As written by Brian Friel and performed by Babs George and Don Toner, Afterplay is a waltz of the walking wounded danced with stately grace to a beautifully elegiac tune
Reviewed by Robert Faires, Fri., March 2, 2007
Larry L. King Theatre, through March 11
Running Time: 50 min
You know how it is when you see someone that you haven't seen in a long, long, long time? How you sometimes will drink in their words, their features, their expressions, eagerly absorbing all that's different about them, all that's happened to them? There's more there than merely wanting to catch up; something about time plays into it, how it works its changes on us all physically, emotionally, spiritually. You had a sense of who that someone was once upon a time, and now you want to know what that person has done with his or her life and, perhaps more to the point, what life has done to that person.
That sort of curiosity drives Afterplay, the intriguing two-hander by Brian Friel being mounted by Austin Playhouse in its intimate second space, the newly christened Larry L. King Theatre. A man and a woman chance upon one another in a Moscow cafe, and although they don't know each other, we know them both at least, we do if we're familiar with the dramatic works of Anton Chekhov. Both inhabit the Russian writer's plays, and Friel has granted them a second life some two decades after their stories unfolded in Chekhov's Uncle Vanya and The Three Sisters that we might glimpse what life has done to them since the curtains fell on their respective dramas. She is Sonya, Vanya's plain niece whose father married a beauty the same age as his daughter. He is Andrey, the sole brother in that family of sisters that yearned so for Moscow. They never made it, but here he is, in a worn tuxedo with a violin tucked under one arm and a bowl of cabbage soup in one hand. Her table is cluttered with papers forms, balance sheets, and plans from the agricultural ministry for turning the failing family farm that she now runs into a more economically viable forest but she clears them away that he might join her, and it begins: a conversation between strangers through which they introduce themselves to each other and we glean those profound changes wrought by time.
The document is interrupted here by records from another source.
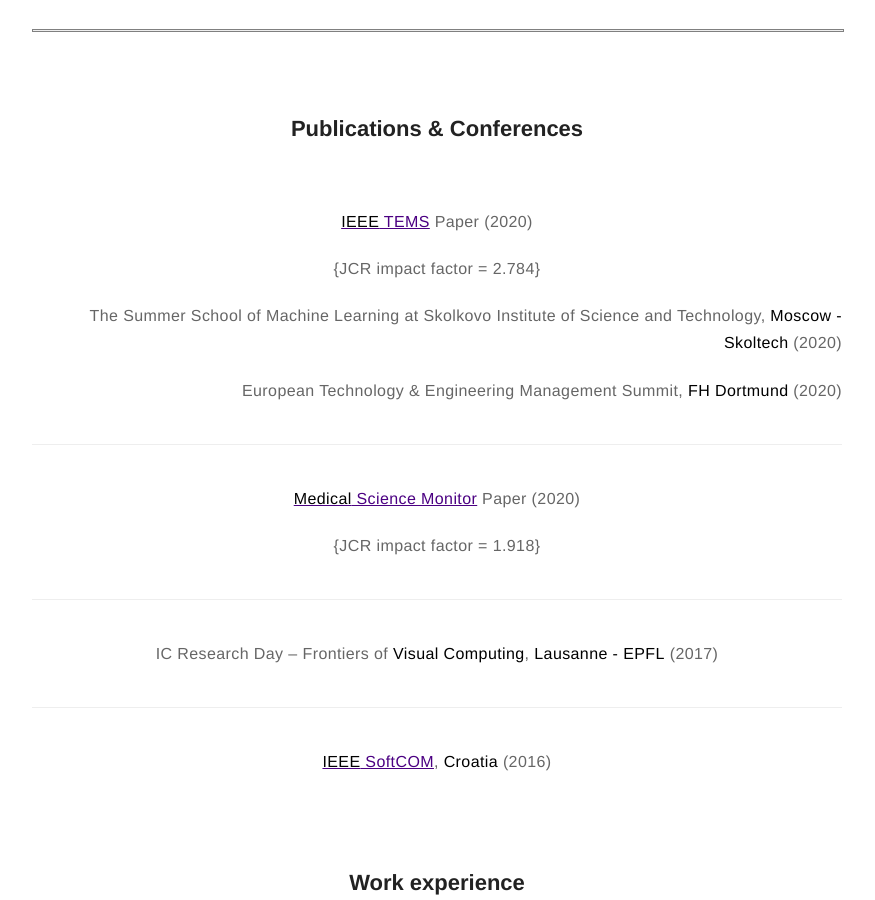
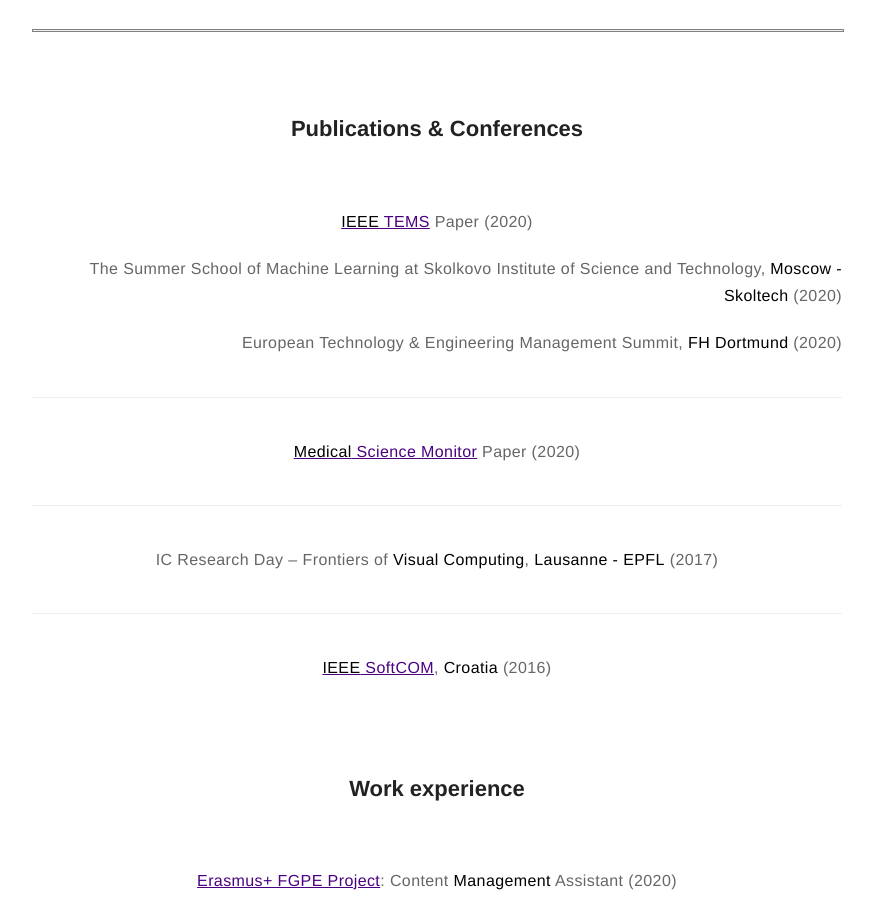
Before and after one commit to dljubenk/dljubenk.github.io, a Jekyll site: the page built from about.md, in a window 1280 px wide and 900 px high, scrolled down 724 px. Shown: the whole window, without its empty margins (203-1078 px from the left). Built offline with Jekyll 4.4.1, drawn with Linux system fonts in a browser that asks for light colours.

Commit message:
Update about.md

```diff
--- a/about.md
+++ b/about.md
@@ -12,12 +12,10 @@ layout: page
 <h2 align="center">Publications & Conferences</h2>
 <br>
 <p align="center"><a href="https://ieeexplore.ieee.org/abstract/document/9111707"><strong>IEEE</strong> TEMS</a> Paper (2020)</p>
-<p align="center">{JCR impact factor = 2.784}</p>
 <p align="right">The Summer School of Machine Learning at Skolkovo Institute of Science and Technology, <strong>Moscow - Skoltech</strong> (2020)</p>
 <p align="right">European Technology & Engineering Management Summit, <strong>FH Dortmund</strong> (2020)</p>
 ---
 <p align="center"><a href="https://www.medscimonit.com/abstract/index/idArt/923166"><strong>Medical</strong> Science Monitor</a> Paper (2020)</p>
-<p align="center">{JCR impact factor = 1.918}</p>
 ---
 <p align="center">IC Research Day – Frontiers of <strong>Visual Computing</strong>, <strong>Lausanne - EPFL</strong> (2017)</p>
 ---
```
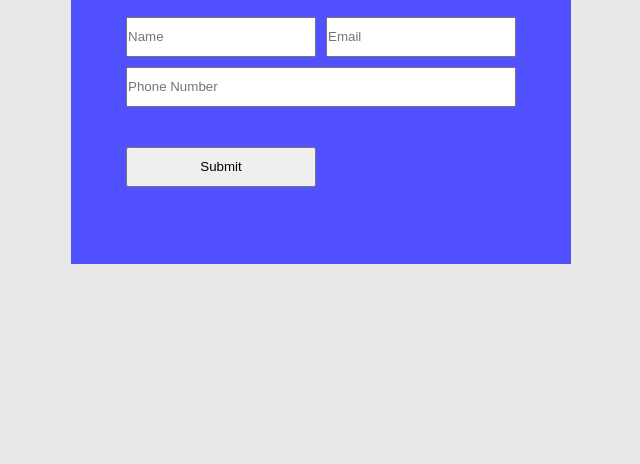
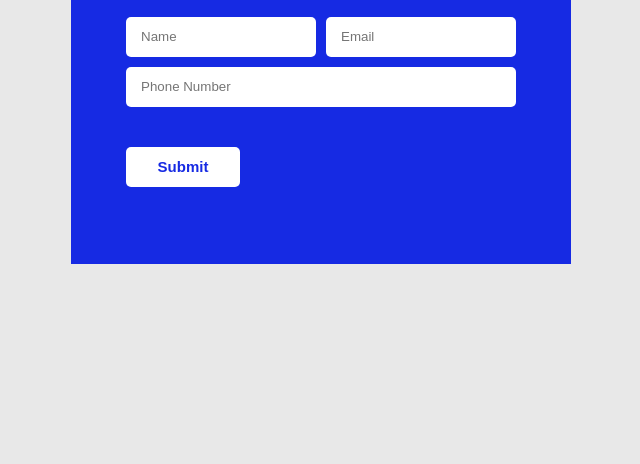
Before and after one commit to EunsuhJeon/forms-with-grid, a plain HTML site: page index.html in a window 1280 px wide. Shown: the part 336-800 px from the top of the page, without its empty margins (319-959 px from the left). Drawn offline with Linux system fonts and the light colour scheme; a web font is replaced by a local one.

Commit message:
Style Mockup1

```diff
--- a/main.css
+++ b/main.css
@@ -36,7 +36,7 @@ input[type='submit']{
     flex-direction: column;
     justify-content: center;
     align-items: center;
-    background-color: rgb(81, 81, 255);
+    background-color: #162AE3;
     color: #ffffff;
 }
 
@@ -53,8 +53,22 @@ input[type='submit']{
     gap: 10px;
 }
 
+#contact-team input{
+    border-radius: 5px;
+    border: none;
+    padding: 0 15px;
+}
+
 #contact-team .full{
     grid-column: 1 / 3;
+}
+
+#contact-team input:last-child{
+    background-color: #ffffff;
+    color: #162AE3;
+    font-weight: 700;
+    width: 60%;
+    font-size: 15px;
 }
 
 /* Mockup2 */
```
Friel may not be Russian, but he's shown a kinship with a certain Russian state of mind that Chekhov captured so feelingly; that Chekhovian sense of time, of regret, of yearning for something that might never be attainable, of our heartrending human folly and frailty, all can be seen in such Friel masterworks as Dancing at Lughnasa, Translations, Molly Sweeney, and Faith Healer. And as he's also adapted several Chekhov works himself, it's no surprise that Sonya and Andrey seem at home here. They are older than they were; their circumstances have changed, but they are still, like so many of Chekhov's people, living in a "disturbing here and now," caught between a past that has a profound hold on them and a future that offers little in the way of hope. And Friel reveals that to us in a simple, still dialogue between two people at a cafe table.
It's much like a piece of chamber music for two players subtle and intimate, with its meaning and emotion drawn from small touches and the interplay of the artists and Babs George, who directs as well as plays Sonya, treats it that way, keeping things simple and focused on the score, so it flows elegantly between her and her acting partner, Don Toner. The Austin Playhouse artistic director rarely treads the boards, but when he does, he always shows us an actor of considerable craft who takes relish in his roles. There's a sparkle in his Andrey's nebbishy enthusiasm and clumsy cover-ups for his harmless little fictions, but there's a melancholy, too, behind his eyes when the truths of Andrey's life come to light; Toner brings poignancy to this faded mouse of a man. He also plays well off George, whose Sonya is a haunted woman, her fatigued eyes revealing the toll taken by years of aloneness and dreaming of a love just beyond her reach. The actress masterfully conveys such sorrow, such longing, in the most delicate moves a subtle rubbing of hands, a glance away, an abrupt pause and because they are so small, those moves draw us in, bring us close, make us feel as if we're eavesdropping at the next table.
That intimacy and the artistry with which it's crafted make this a captivating hour. They turn Friel's Chekhovian fantasy into a waltz of the walking wounded, danced with stately grace to a beautifully elegiac tune, the unforgiving music of time.